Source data
○ ○ ○ ○ ○

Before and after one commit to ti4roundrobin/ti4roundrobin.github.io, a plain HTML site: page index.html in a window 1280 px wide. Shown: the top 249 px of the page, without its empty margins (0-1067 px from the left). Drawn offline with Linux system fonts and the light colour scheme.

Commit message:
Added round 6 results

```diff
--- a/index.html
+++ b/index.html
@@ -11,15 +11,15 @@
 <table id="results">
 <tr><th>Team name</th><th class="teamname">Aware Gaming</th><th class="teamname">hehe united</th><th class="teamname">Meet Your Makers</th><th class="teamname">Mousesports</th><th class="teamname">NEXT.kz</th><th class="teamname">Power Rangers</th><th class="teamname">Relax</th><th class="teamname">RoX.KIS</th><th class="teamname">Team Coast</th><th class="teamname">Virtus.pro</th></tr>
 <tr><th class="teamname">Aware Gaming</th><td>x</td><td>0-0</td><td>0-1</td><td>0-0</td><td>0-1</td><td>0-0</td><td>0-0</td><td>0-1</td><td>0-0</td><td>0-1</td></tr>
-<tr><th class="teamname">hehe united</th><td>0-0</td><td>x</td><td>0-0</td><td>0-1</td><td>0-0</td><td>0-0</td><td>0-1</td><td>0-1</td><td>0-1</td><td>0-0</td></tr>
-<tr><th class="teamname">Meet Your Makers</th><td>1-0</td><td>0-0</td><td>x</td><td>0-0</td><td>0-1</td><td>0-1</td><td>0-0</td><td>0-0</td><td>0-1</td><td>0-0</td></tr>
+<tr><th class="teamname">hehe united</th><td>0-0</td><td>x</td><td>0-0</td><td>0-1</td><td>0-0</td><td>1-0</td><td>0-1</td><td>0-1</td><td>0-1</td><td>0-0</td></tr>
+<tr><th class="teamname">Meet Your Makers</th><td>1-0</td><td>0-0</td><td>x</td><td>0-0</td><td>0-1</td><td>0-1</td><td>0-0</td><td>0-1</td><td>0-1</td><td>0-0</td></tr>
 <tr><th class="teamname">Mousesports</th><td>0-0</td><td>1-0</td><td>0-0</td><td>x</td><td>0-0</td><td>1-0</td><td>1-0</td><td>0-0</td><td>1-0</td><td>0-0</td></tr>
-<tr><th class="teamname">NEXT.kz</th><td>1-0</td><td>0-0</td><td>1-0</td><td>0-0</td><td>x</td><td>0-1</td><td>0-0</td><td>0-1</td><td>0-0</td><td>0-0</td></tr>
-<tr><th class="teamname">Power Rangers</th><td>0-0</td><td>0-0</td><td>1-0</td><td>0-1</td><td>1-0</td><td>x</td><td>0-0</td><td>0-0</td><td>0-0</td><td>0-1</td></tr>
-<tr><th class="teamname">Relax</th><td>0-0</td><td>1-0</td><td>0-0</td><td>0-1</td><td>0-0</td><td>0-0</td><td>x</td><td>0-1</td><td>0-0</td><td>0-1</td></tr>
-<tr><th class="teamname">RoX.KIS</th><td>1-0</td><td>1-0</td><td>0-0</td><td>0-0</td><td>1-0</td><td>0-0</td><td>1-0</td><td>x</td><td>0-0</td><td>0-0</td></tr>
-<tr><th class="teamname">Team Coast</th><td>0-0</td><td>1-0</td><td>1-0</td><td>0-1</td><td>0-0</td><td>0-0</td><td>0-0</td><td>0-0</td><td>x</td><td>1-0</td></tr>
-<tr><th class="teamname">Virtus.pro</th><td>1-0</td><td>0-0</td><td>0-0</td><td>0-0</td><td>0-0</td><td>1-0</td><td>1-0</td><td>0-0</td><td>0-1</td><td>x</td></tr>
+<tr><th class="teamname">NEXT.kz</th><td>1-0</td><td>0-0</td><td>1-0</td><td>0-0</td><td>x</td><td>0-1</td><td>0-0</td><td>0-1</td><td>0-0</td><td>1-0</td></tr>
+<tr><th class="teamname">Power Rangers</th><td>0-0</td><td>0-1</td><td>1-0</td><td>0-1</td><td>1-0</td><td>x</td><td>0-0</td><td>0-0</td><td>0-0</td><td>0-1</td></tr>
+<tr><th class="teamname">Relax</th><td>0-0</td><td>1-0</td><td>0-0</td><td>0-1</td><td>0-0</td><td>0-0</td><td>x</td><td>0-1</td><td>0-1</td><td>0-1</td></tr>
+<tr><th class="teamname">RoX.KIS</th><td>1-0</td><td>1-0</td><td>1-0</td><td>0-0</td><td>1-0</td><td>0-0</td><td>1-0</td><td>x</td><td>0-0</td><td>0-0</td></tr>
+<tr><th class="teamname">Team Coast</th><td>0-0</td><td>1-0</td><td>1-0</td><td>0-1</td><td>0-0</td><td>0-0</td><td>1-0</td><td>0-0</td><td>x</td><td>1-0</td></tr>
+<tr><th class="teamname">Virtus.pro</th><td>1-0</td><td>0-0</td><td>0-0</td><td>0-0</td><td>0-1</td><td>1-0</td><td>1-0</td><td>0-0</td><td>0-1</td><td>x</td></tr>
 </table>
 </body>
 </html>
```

○ ○ ○ ○ ○

* _Exercise instructions_: Every record above needs to be given again exactly.

* _Output of the exercise_:
Before and after one commit to ti4roundrobin/ti4roundrobin.github.io, a plain HTML site: page index.html in a window 1280 px wide. Shown: the top 249 px of the page, without its empty margins (0-1067 px from the left). Drawn offline with Linux system fonts and the light colour scheme.

Commit message:
Added round 6 results

```diff
--- a/index.html
+++ b/index.html
@@ -11,15 +11,15 @@
 <table id="results">
 <tr><th>Team name</th><th class="teamname">Aware Gaming</th><th class="teamname">hehe united</th><th class="teamname">Meet Your Makers</th><th class="teamname">Mousesports</th><th class="teamname">NEXT.kz</th><th class="teamname">Power Rangers</th><th class="teamname">Relax</th><th class="teamname">RoX.KIS</th><th class="teamname">Team Coast</th><th class="teamname">Virtus.pro</th></tr>
 <tr><th class="teamname">Aware Gaming</th><td>x</td><td>0-0</td><td>0-1</td><td>0-0</td><td>0-1</td><td>0-0</td><td>0-0</td><td>0-1</td><td>0-0</td><td>0-1</td></tr>
-<tr><th class="teamname">hehe united</th><td>0-0</td><td>x</td><td>0-0</td><td>0-1</td><td>0-0</td><td>0-0</td><td>0-1</td><td>0-1</td><td>0-1</td><td>0-0</td></tr>
-<tr><th class="teamname">Meet Your Makers</th><td>1-0</td><td>0-0</td><td>x</td><td>0-0</td><td>0-1</td><td>0-1</td><td>0-0</td><td>0-0</td><td>0-1</td><td>0-0</td></tr>
+<tr><th class="teamname">hehe united</th><td>0-0</td><td>x</td><td>0-0</td><td>0-1</td><td>0-0</td><td>1-0</td><td>0-1</td><td>0-1</td><td>0-1</td><td>0-0</td></tr>
+<tr><th class="teamname">Meet Your Makers</th><td>1-0</td><td>0-0</td><td>x</td><td>0-0</td><td>0-1</td><td>0-1</td><td>0-0</td><td>0-1</td><td>0-1</td><td>0-0</td></tr>
 <tr><th class="teamname">Mousesports</th><td>0-0</td><td>1-0</td><td>0-0</td><td>x</td><td>0-0</td><td>1-0</td><td>1-0</td><td>0-0</td><td>1-0</td><td>0-0</td></tr>
-<tr><th class="teamname">NEXT.kz</th><td>1-0</td><td>0-0</td><td>1-0</td><td>0-0</td><td>x</td><td>0-1</td><td>0-0</td><td>0-1</td><td>0-0</td><td>0-0</td></tr>
-<tr><th class="teamname">Power Rangers</th><td>0-0</td><td>0-0</td><td>1-0</td><td>0-1</td><td>1-0</td><td>x</td><td>0-0</td><td>0-0</td><td>0-0</td><td>0-1</td></tr>
-<tr><th class="teamname">Relax</th><td>0-0</td><td>1-0</td><td>0-0</td><td>0-1</td><td>0-0</td><td>0-0</td><td>x</td><td>0-1</td><td>0-0</td><td>0-1</td></tr>
-<tr><th class="teamname">RoX.KIS</th><td>1-0</td><td>1-0</td><td>0-0</td><td>0-0</td><td>1-0</td><td>0-0</td><td>1-0</td><td>x</td><td>0-0</td><td>0-0</td></tr>
-<tr><th class="teamname">Team Coast</th><td>0-0</td><td>1-0</td><td>1-0</td><td>0-1</td><td>0-0</td><td>0-0</td><td>0-0</td><td>0-0</td><td>x</td><td>1-0</td></tr>
-<tr><th class="teamname">Virtus.pro</th><td>1-0</td><td>0-0</td><td>0-0</td><td>0-0</td><td>0-0</td><td>1-0</td><td>1-0</td><td>0-0</td><td>0-1</td><td>x</td></tr>
+<tr><th class="teamname">NEXT.kz</th><td>1-0</td><td>0-0</td><td>1-0</td><td>0-0</td><td>x</td><td>0-1</td><td>0-0</td><td>0-1</td><td>0-0</td><td>1-0</td></tr>
+<tr><th class="teamname">Power Rangers</th><td>0-0</td><td>0-1</td><td>1-0</td><td>0-1</td><td>1-0</td><td>x</td><td>0-0</td><td>0-0</td><td>0-0</td><td>0-1</td></tr>
+<tr><th class="teamname">Relax</th><td>0-0</td><td>1-0</td><td>0-0</td><td>0-1</td><td>0-0</td><td>0-0</td><td>x</td><td>0-1</td><td>0-1</td><td>0-1</td></tr>
+<tr><th class="teamname">RoX.KIS</th><td>1-0</td><td>1-0</td><td>1-0</td><td>0-0</td><td>1-0</td><td>0-0</td><td>1-0</td><td>x</td><td>0-0</td><td>0-0</td></tr>
+<tr><th class="teamname">Team Coast</th><td>0-0</td><td>1-0</td><td>1-0</td><td>0-1</td><td>0-0</td><td>0-0</td><td>1-0</td><td>0-0</td><td>x</td><td>1-0</td></tr>
+<tr><th class="teamname">Virtus.pro</th><td>1-0</td><td>0-0</td><td>0-0</td><td>0-0</td><td>0-1</td><td>1-0</td><td>1-0</td><td>0-0</td><td>0-1</td><td>x</td></tr>
 </table>
 </body>
 </html>
```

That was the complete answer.